Work task:
Present the count of lines in the entries below that hold "buildStyle", and present nothing else.

[Revision tracking records]
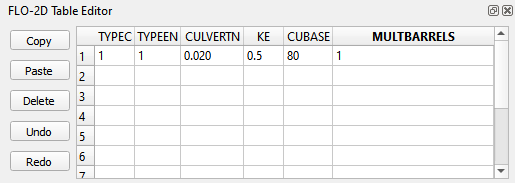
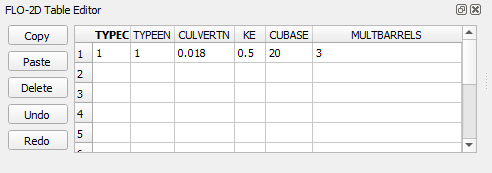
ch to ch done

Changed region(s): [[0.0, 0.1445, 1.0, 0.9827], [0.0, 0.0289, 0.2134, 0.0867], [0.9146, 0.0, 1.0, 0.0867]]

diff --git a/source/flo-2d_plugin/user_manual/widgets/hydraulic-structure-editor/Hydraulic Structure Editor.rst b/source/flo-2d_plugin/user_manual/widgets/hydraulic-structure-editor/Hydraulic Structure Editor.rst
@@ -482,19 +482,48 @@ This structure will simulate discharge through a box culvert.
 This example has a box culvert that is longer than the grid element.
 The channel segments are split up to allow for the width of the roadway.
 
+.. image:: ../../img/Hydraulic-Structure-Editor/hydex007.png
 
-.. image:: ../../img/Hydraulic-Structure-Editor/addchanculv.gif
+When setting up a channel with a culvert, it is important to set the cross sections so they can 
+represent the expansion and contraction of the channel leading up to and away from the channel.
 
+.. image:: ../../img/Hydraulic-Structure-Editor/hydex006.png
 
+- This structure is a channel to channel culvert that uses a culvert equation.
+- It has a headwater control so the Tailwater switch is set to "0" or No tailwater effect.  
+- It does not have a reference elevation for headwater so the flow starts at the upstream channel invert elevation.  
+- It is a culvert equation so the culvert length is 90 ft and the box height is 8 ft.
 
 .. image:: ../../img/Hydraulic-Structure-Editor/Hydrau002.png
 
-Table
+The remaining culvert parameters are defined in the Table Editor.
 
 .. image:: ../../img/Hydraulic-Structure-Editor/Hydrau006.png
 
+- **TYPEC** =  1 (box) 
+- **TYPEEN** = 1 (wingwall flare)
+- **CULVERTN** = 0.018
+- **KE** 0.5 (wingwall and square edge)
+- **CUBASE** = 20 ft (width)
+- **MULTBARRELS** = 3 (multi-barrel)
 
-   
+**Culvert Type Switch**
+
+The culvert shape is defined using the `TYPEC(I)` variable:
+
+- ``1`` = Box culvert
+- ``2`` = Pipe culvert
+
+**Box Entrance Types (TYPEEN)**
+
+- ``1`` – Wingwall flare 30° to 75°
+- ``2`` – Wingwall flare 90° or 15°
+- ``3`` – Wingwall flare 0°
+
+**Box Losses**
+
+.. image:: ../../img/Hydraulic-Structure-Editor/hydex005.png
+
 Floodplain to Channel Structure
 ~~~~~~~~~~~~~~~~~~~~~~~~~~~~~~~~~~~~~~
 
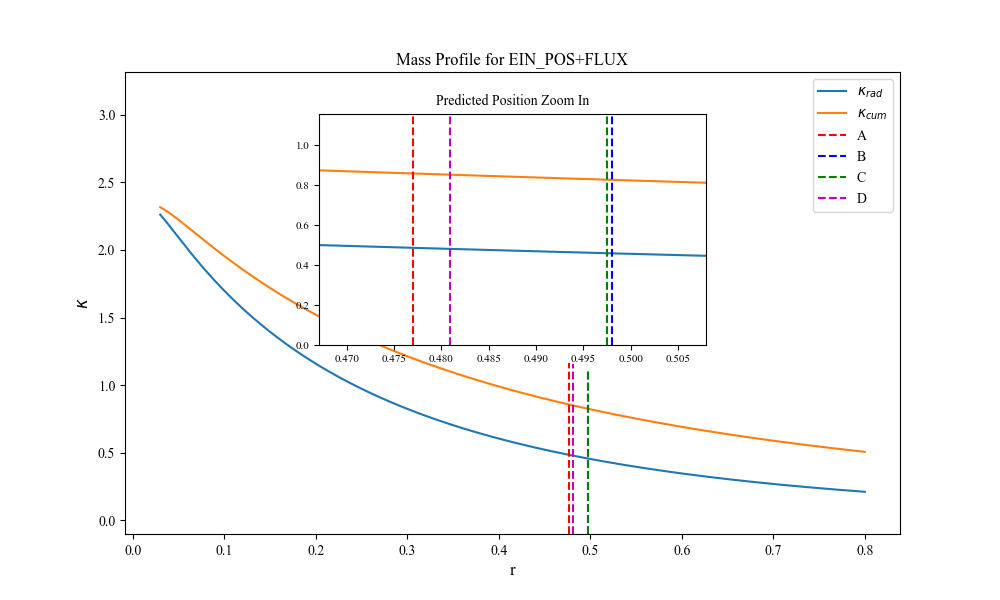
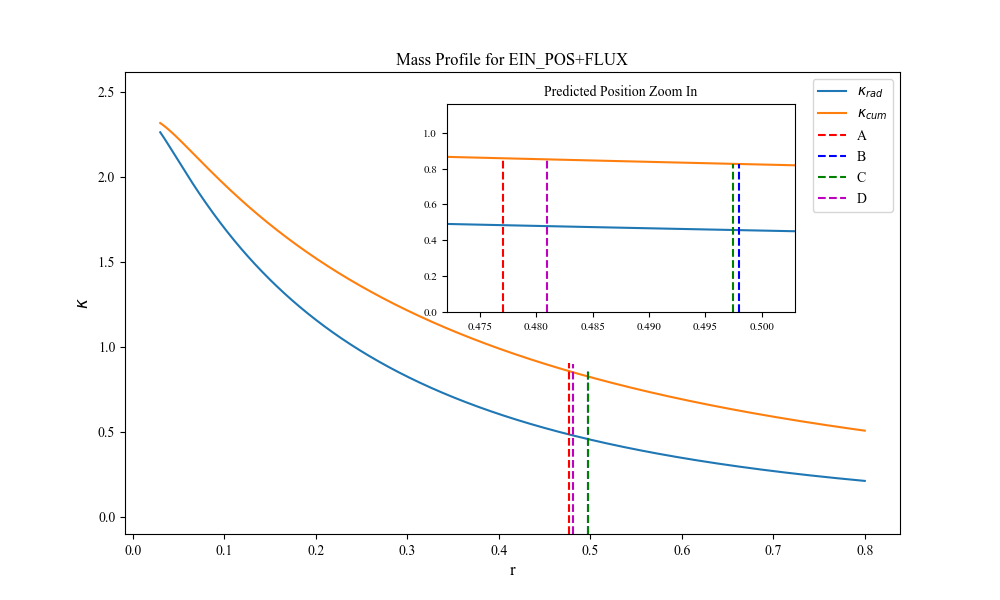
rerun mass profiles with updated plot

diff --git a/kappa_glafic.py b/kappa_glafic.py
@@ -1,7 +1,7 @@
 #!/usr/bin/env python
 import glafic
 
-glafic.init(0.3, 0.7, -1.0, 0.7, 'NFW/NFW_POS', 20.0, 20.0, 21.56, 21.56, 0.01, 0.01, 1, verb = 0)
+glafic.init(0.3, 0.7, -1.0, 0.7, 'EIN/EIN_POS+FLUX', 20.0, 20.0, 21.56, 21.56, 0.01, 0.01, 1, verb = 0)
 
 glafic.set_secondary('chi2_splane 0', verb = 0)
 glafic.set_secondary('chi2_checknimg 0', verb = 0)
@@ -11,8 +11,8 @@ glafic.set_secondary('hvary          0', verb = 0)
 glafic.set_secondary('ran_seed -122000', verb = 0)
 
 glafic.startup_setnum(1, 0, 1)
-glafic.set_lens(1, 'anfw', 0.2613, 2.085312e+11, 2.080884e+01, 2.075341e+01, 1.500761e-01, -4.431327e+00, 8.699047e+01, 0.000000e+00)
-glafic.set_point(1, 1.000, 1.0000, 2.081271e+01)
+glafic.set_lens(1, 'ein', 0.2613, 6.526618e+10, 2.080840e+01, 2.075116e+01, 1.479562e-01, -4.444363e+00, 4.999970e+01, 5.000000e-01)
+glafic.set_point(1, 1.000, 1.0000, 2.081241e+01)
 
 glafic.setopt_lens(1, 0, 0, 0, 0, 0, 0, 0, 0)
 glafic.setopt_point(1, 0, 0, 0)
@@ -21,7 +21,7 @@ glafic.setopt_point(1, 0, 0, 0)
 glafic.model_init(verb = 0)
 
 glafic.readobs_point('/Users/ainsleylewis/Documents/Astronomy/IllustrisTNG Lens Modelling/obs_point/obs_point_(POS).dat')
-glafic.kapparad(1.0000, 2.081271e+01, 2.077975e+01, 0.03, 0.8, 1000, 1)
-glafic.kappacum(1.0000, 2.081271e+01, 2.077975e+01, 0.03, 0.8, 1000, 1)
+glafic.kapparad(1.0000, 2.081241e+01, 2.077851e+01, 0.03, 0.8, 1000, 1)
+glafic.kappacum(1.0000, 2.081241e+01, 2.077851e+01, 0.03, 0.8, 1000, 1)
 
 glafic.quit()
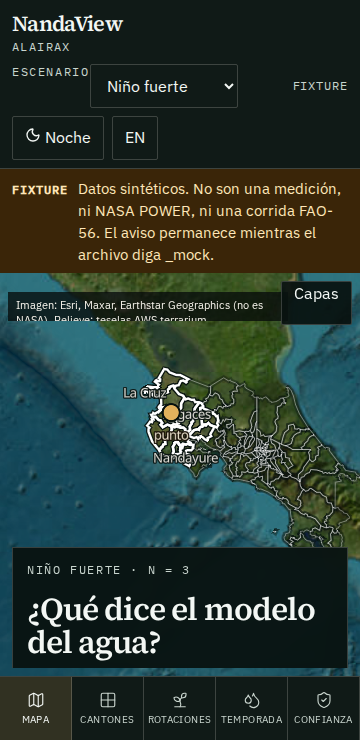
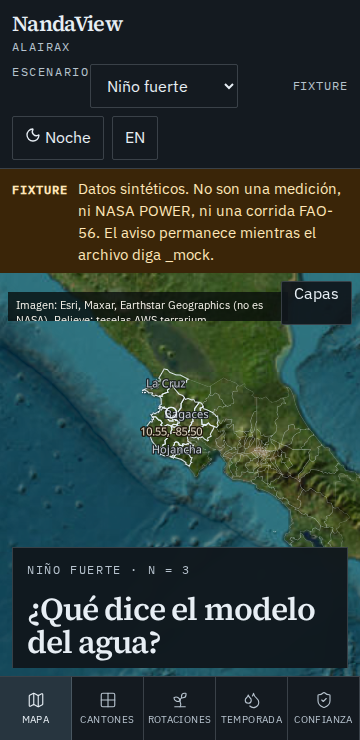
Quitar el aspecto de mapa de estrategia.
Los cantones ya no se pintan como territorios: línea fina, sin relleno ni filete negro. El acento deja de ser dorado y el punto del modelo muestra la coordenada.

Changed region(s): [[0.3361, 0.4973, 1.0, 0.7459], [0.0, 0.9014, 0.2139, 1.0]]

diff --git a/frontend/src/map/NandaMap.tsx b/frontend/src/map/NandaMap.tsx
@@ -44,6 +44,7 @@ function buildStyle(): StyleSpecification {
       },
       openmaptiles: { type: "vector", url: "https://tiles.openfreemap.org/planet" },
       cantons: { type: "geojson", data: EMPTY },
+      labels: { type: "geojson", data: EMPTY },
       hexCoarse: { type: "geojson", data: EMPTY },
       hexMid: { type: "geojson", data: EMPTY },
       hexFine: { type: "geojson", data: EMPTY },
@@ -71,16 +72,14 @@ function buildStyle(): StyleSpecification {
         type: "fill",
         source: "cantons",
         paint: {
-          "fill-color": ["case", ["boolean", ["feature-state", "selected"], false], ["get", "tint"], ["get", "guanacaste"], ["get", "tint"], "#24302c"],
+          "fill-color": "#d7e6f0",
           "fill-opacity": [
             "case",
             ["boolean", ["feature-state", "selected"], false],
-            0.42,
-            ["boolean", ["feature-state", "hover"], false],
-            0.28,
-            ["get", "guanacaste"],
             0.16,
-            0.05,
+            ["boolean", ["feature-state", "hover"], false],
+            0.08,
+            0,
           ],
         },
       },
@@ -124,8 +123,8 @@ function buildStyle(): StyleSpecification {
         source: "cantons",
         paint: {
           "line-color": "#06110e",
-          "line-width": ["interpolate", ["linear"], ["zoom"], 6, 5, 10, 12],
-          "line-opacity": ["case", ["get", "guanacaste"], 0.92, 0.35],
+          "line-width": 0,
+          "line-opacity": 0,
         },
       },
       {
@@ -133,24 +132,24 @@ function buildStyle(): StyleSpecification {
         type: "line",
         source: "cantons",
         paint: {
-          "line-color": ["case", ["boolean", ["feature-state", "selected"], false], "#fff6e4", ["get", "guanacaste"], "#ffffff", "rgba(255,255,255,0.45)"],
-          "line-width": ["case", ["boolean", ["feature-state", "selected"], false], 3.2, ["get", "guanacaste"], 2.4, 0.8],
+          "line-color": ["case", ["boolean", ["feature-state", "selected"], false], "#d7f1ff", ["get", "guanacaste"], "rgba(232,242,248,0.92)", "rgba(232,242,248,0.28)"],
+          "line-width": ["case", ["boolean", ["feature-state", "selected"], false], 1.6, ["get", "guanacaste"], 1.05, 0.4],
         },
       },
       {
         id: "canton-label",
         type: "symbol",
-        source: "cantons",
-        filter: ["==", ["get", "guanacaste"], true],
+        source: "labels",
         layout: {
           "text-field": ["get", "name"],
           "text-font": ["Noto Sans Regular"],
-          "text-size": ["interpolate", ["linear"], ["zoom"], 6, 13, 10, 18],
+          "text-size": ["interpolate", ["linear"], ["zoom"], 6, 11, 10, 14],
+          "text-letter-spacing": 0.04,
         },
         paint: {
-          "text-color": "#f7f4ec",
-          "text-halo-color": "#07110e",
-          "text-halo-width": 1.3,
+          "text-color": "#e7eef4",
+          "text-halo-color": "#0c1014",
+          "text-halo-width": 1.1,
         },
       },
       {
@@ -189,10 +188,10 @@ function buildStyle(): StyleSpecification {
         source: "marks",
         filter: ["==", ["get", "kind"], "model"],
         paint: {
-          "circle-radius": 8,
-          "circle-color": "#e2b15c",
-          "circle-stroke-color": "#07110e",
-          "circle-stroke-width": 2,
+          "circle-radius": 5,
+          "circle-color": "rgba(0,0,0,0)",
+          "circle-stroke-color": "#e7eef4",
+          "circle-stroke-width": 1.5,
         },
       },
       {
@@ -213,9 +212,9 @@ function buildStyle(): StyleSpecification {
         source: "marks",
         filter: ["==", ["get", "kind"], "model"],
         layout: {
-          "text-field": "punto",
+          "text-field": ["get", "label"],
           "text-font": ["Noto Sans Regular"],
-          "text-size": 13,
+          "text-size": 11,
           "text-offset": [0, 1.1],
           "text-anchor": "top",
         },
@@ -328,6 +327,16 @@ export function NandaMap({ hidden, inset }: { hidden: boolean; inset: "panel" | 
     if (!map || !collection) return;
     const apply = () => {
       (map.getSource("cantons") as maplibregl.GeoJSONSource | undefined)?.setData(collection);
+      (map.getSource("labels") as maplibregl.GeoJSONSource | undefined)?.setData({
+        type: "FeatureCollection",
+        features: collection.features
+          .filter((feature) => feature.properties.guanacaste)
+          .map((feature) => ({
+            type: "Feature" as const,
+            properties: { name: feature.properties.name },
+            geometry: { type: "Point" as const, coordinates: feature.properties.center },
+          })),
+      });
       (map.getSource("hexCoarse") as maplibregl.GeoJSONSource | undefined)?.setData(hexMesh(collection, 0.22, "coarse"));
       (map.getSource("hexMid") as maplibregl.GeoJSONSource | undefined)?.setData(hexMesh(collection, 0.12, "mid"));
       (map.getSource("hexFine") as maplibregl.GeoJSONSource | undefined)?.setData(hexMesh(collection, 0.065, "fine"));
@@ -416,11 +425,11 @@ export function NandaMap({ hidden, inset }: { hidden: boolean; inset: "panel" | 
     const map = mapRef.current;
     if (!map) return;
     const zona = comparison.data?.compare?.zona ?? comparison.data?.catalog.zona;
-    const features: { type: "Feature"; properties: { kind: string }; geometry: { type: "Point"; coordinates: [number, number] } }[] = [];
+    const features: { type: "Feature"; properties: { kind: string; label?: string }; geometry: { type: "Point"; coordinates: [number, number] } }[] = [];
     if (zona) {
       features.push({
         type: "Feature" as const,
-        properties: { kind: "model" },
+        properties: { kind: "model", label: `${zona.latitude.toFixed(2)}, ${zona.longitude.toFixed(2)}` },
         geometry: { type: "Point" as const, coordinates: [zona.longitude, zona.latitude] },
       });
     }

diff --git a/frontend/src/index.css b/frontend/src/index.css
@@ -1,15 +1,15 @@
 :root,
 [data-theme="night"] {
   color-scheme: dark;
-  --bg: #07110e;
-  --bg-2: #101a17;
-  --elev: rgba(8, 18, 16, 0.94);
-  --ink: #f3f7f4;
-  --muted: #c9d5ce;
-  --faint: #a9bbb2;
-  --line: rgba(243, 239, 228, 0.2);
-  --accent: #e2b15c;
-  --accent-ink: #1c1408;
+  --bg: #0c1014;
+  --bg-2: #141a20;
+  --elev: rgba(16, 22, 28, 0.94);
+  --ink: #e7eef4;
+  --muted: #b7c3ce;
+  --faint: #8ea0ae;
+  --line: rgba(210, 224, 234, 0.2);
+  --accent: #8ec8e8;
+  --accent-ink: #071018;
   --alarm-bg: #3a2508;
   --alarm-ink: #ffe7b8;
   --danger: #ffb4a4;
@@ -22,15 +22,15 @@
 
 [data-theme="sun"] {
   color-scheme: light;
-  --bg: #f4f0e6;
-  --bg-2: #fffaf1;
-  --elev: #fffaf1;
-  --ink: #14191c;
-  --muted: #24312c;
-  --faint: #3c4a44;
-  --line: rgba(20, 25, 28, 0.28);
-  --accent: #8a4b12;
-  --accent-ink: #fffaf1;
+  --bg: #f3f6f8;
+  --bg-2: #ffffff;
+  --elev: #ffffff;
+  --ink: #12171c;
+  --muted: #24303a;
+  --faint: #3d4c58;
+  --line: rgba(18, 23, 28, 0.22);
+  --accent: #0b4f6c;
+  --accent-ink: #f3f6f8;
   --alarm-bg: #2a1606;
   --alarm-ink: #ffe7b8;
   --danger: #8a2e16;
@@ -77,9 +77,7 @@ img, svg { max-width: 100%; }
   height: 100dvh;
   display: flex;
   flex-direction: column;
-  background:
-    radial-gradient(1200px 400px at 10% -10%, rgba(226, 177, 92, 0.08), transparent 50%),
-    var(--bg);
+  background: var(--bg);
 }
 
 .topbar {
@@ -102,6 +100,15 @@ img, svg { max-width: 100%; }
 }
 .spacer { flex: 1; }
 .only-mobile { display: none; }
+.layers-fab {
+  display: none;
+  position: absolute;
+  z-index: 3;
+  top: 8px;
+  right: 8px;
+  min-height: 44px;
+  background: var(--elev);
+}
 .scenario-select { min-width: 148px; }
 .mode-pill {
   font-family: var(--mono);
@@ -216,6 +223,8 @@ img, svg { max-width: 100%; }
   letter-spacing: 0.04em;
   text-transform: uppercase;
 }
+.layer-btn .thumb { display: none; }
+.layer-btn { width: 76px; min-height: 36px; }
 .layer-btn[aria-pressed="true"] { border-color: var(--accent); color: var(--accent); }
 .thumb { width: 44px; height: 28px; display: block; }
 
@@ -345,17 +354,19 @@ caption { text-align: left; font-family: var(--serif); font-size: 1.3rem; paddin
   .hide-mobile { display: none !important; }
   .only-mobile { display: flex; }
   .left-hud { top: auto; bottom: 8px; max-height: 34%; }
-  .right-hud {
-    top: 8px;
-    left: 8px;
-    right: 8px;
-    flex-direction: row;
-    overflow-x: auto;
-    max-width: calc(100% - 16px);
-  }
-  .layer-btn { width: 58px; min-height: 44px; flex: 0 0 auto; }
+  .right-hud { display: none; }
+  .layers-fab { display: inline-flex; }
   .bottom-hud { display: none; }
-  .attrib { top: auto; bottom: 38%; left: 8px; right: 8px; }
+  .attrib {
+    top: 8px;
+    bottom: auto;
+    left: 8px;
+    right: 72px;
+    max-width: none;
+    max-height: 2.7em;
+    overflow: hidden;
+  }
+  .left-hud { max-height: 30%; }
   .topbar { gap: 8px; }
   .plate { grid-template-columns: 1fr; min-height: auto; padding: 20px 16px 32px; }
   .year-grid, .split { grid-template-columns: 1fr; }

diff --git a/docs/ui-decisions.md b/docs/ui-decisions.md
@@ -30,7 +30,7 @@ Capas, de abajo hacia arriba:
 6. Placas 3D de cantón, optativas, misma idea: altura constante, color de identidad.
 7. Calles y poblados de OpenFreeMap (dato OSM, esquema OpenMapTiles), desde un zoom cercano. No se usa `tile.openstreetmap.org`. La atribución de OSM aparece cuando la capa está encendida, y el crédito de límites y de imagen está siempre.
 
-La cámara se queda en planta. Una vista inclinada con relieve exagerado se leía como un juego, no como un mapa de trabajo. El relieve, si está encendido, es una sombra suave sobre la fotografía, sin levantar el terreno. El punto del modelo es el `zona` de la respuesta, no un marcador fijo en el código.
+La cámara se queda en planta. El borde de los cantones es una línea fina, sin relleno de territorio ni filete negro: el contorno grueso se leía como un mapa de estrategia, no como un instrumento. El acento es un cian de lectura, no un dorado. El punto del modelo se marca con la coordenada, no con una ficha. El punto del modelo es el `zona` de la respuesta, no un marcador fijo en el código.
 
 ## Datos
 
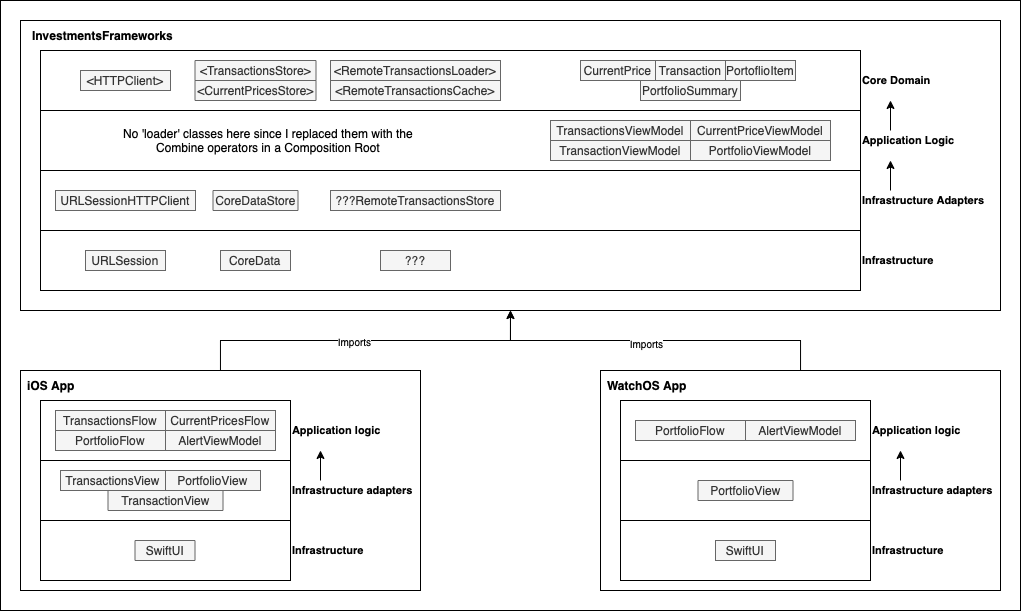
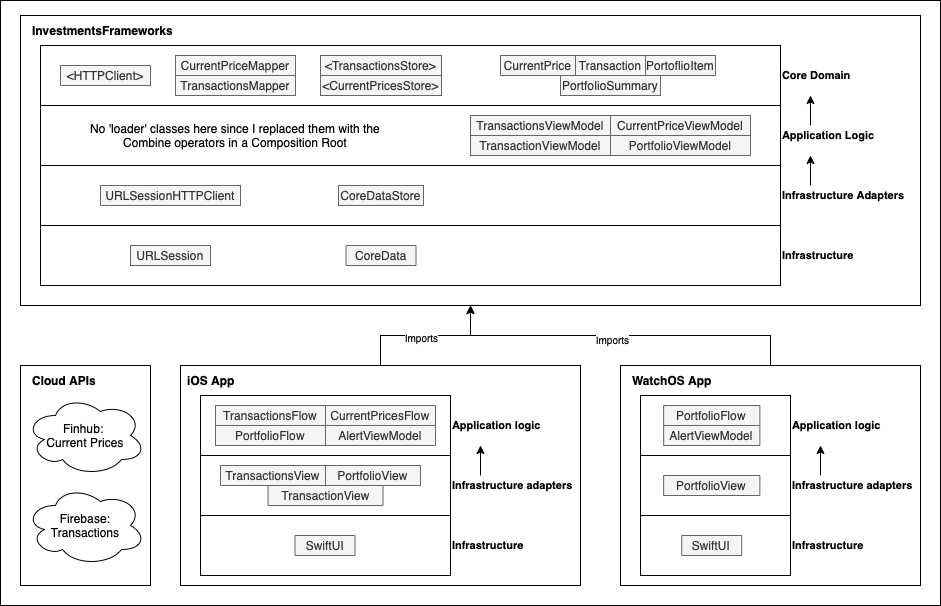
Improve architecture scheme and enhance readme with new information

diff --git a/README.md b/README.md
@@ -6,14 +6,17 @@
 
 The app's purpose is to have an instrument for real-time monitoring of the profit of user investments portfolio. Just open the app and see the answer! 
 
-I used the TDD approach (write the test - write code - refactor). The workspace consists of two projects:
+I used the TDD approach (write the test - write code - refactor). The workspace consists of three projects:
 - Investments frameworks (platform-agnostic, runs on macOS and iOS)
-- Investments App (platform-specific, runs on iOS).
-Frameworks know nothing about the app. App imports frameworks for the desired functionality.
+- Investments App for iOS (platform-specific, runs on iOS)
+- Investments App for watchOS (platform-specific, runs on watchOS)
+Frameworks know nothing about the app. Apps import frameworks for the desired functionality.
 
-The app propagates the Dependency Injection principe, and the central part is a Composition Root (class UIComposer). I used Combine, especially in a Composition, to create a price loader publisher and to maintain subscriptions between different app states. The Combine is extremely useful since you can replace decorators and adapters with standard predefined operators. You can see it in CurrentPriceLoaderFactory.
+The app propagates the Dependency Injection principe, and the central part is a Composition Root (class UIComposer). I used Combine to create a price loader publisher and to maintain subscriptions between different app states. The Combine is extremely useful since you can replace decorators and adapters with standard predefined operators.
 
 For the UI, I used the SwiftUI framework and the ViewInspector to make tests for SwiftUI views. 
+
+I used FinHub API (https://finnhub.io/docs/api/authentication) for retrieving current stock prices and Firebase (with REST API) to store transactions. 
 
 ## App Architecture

Answer box:
6